● **WHAT YOU SHOULD DO**: In the entries below, find the lines that contain the word "ipynb" and copy them.

++++++++

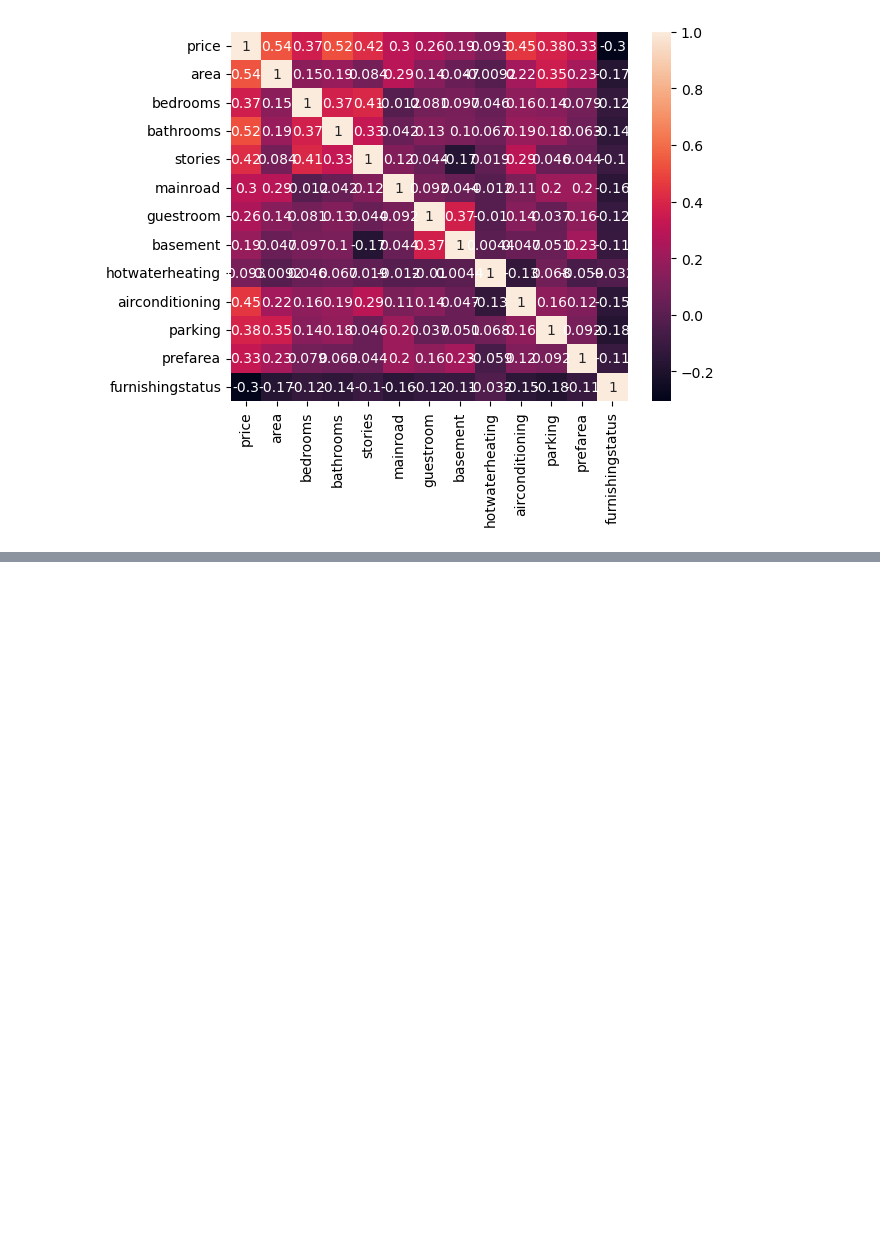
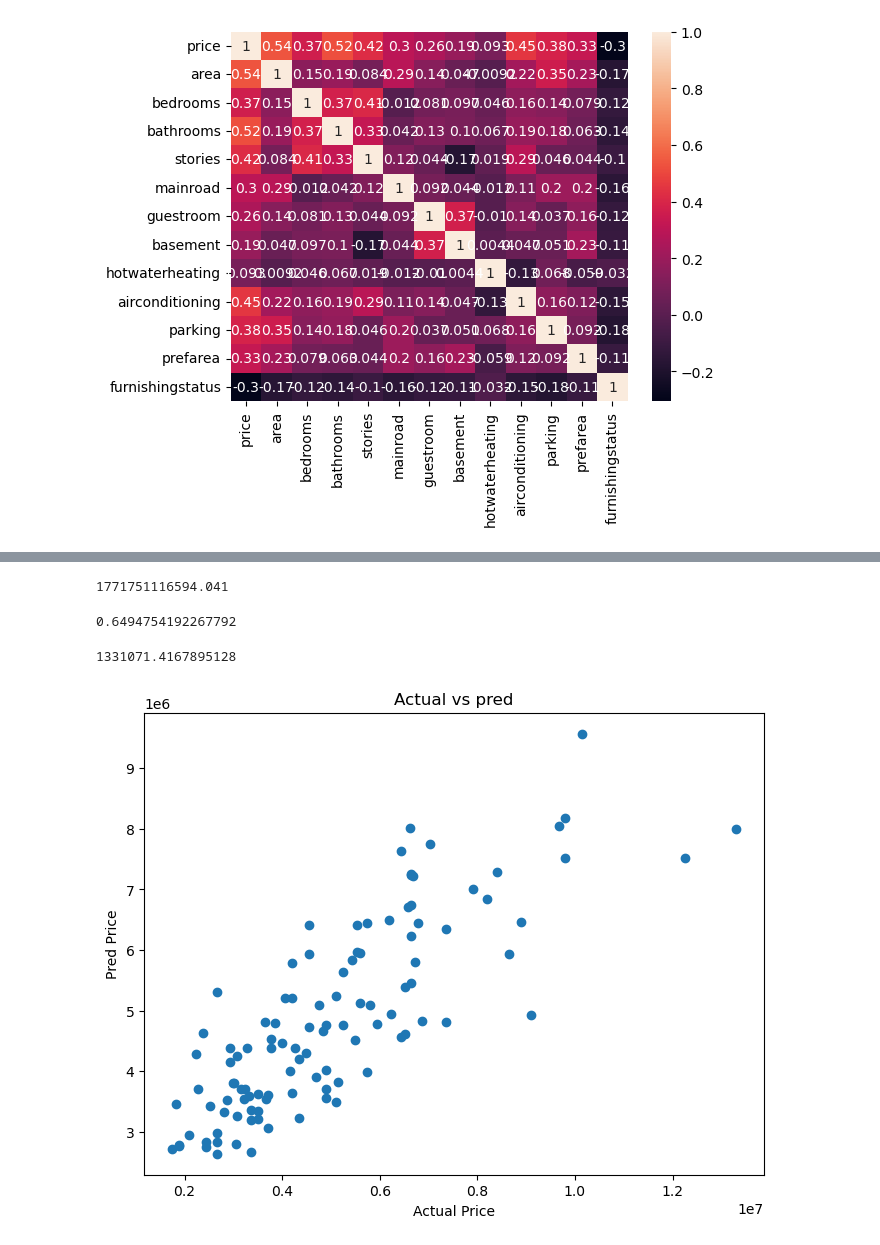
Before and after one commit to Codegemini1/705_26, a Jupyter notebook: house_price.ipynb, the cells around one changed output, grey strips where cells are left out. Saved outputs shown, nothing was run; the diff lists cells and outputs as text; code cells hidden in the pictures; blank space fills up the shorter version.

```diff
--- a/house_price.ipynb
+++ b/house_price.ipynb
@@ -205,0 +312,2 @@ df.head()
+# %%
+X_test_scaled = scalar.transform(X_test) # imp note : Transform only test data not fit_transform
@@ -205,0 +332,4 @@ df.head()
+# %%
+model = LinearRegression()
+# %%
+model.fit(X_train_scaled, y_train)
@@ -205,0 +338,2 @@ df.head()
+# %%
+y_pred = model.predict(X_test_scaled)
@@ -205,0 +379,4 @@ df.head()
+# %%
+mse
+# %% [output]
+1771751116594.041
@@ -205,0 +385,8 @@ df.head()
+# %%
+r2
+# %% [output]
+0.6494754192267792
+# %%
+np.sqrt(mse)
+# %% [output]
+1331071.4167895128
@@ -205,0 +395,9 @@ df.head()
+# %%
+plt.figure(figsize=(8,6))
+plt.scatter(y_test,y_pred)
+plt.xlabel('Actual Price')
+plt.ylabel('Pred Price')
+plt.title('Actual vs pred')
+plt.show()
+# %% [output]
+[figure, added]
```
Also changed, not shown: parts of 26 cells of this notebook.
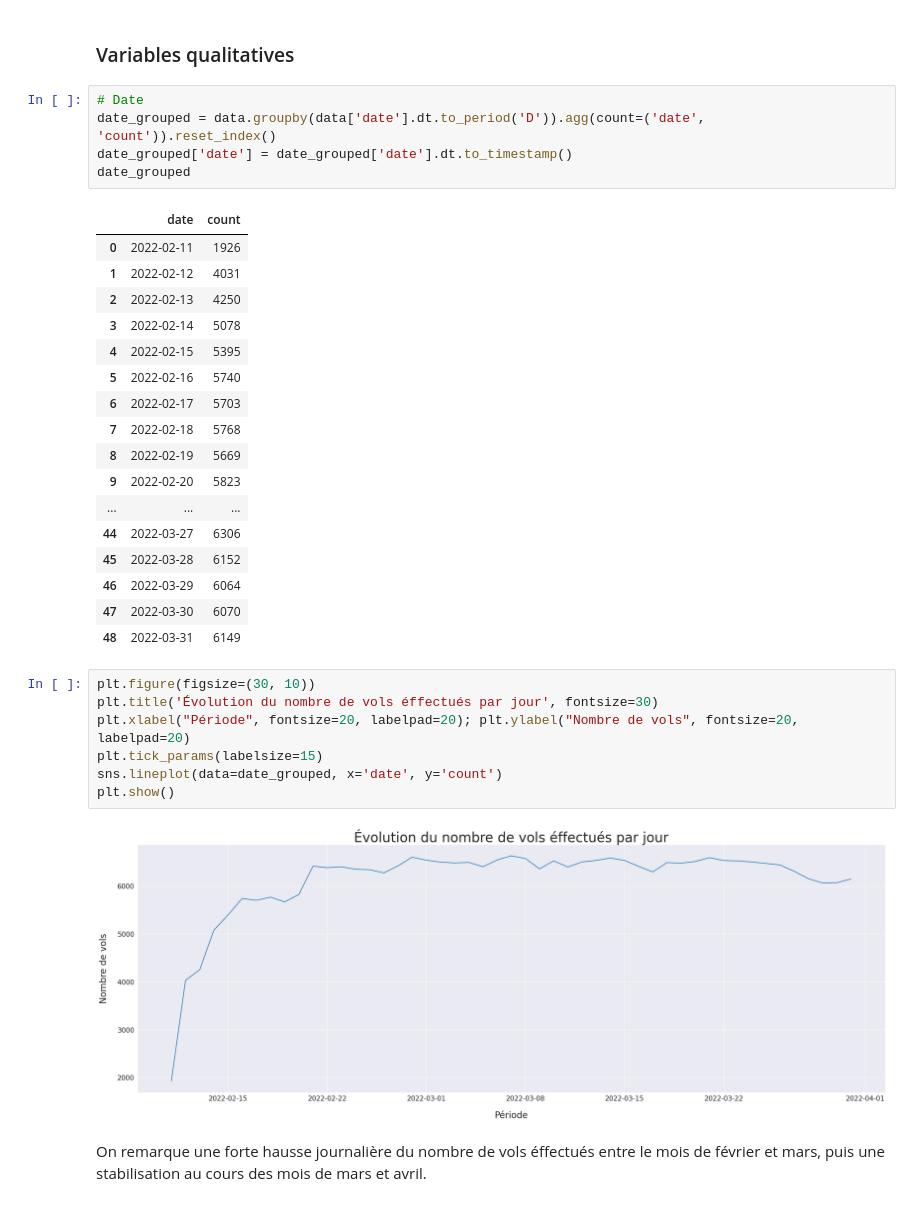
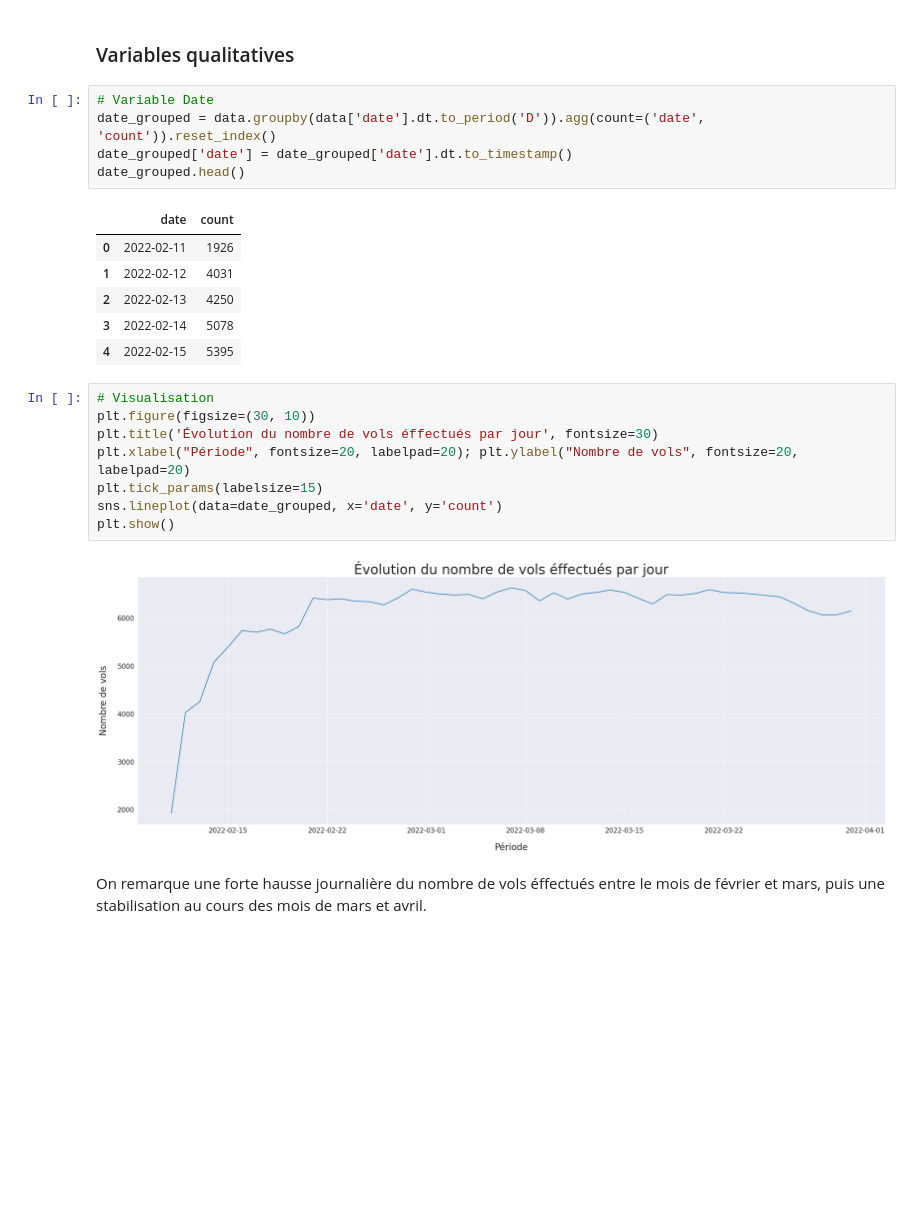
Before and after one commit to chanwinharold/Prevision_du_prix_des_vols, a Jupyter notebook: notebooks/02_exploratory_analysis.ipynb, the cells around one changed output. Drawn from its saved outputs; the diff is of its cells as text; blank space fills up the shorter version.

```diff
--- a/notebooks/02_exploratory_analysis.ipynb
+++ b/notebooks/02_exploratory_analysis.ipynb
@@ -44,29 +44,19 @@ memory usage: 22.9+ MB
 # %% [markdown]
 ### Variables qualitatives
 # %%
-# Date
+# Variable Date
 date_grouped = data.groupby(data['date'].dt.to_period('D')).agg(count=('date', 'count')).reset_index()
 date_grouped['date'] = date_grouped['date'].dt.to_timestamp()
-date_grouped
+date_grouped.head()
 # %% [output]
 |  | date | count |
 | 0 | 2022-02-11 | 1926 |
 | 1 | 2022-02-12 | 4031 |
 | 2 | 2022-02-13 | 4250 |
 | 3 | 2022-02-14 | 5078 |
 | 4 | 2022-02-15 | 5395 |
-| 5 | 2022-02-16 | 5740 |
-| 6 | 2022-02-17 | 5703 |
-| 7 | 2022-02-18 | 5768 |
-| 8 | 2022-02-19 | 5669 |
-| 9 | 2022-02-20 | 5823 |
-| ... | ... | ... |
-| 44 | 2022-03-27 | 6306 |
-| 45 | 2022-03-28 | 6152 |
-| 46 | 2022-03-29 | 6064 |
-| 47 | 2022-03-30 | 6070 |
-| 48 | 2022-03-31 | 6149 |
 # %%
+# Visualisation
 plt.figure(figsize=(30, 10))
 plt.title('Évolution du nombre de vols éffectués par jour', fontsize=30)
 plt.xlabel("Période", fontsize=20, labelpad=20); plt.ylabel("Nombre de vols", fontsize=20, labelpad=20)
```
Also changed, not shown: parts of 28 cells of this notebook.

++++++++

● **WRITTEN ANSWER**:
Before and after one commit to Codegemini1/705_26, a Jupyter notebook: house_price.ipynb, the cells around one changed output, grey strips where cells are left out. Saved outputs shown, nothing was run; the diff lists cells and outputs as text; code cells hidden in the pictures; blank space fills up the shorter version.
--- a/house_price.ipynb
+++ b/house_price.ipynb
Before and after one commit to chanwinharold/Prevision_du_prix_des_vols, a Jupyter notebook: notebooks/02_exploratory_analysis.ipynb, the cells around one changed output. Drawn from its saved outputs; the diff is of its cells as text; blank space fills up the shorter version.
--- a/notebooks/02_exploratory_analysis.ipynb
+++ b/notebooks/02_exploratory_analysis.ipynb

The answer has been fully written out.